private async Task ReplaceDocument(string databaseName, string collectionName, string value, MyModel updatedModel)
{
    try
    {
        await this.client.ReplaceDocumentAsync(UriFactory.CreateDocumentUri(databaseName, collectionName, value), updatedModel);
        this.WriteToConsoleAndPromptToContinue("Replaced MyModel {0}", value);
    }
    catch (DocumentClientException de)
    {
        throw;
    }
}

// Usage
private async void UpdateModel() 
{
    MyModel model = new MyModel 
    {
        Id = "1",
        myStringValue = "foo",
        myIntValue = 23
    }
    await CreateDocumentIfNotExists("MyModelDatabase", "MyModelCollection", model);

    MyModel updatedModel = model;
    updatedModel.myStringValue = "bar";
    updatedModel.myIntValue = 24;

    await ReplaceDocument("MyModelDatabase, MyModelCollection", model.Id, updatedModel);
}

Delete
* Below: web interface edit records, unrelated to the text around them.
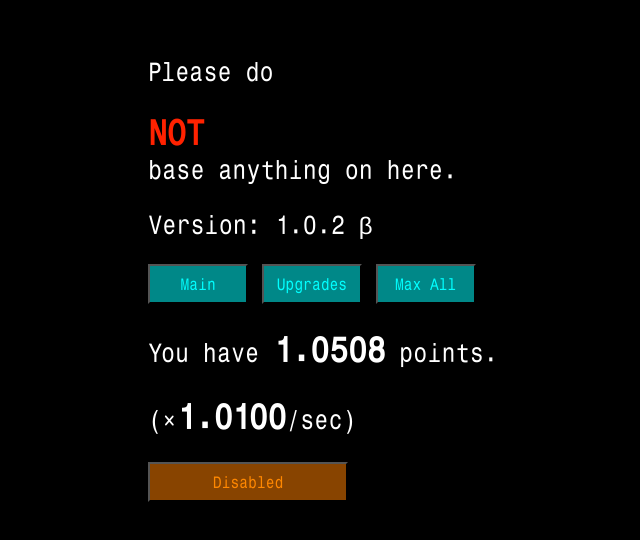
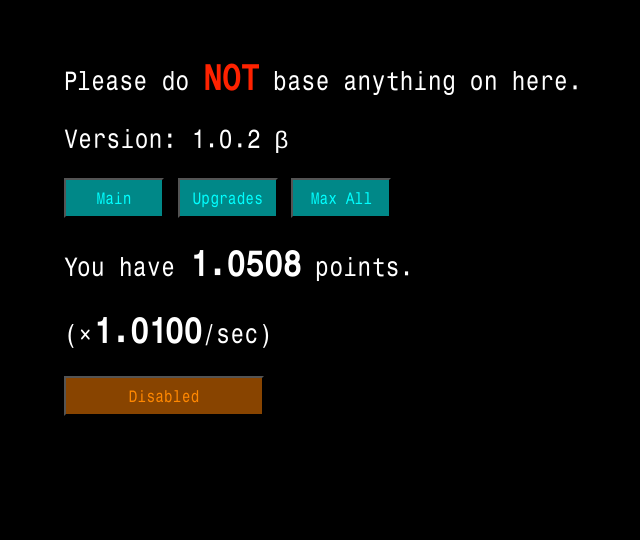
Before and after one commit to richardgrechko/number-multiplier, a plain HTML site: page index.html in a window 1280 px wide. Shown: the whole page, without its empty margins (317-957 px from the left). Drawn offline with nearby package versions, Linux system fonts and the light colour scheme.

Commit message:
Update index.html
Signed-off-by: Richardson736 <162537734+richardgrechko@users.noreply.github.com>

```diff
--- a/index.html
+++ b/index.html
@@ -11,7 +11,7 @@
 <body>
     <div id="app">
         <main v-if="!gameWon">
-            <p>Please do <div class="big" style="color:#F20">NOT</div> base anything on here.</p>
+            <p>Please do <span class="big" style="color:#F20">NOT</span> base anything on here.</p>
             <p>Version: 1.0.2 β</p>
             <tab-navigation class="center" ref="tabNavigation"></tab-navigation>
             <p>You have <span class="big">{{formatNumber(points, 4, 2, 303)}}</span> points.</p>
```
If you've been paying attention to the naming convention the Document _client uses, then you can probably guess what the delete method looks like. Yep! It's _client.DeleteDocumentAsync() and it's used in the exact same fashion as the previous _client methods.

private async Task DeleteDocument(string databaseName, string collectionName, string documentId)
{
    try
    {
        await _client.DeleteDocumentAsync(UriFactory.CreateDocumentUri(databaseName, collectionName, documentName));
        Console.WriteLine("Deleted Model {0}", documentId);
    }
    catch (DocumentClientException de)
    {
        throw;
    }
}

Conclusion

That covers the four basic CRUD operations. The usage we went over applies to all types of .NET Core applications, however if you're making an ASP.NET Core app that uses MVC you can scaffold code using the dotnet aspnet-codegenerator CLI tool. This makes it even easier to setup CRUD operations in your app. You can read more about this tool here.

Now you can use CosmosDB in your .NET Core app. Hopefully you've found this post helpful!


Have a suggestion or feedback for this post? Tweet at me!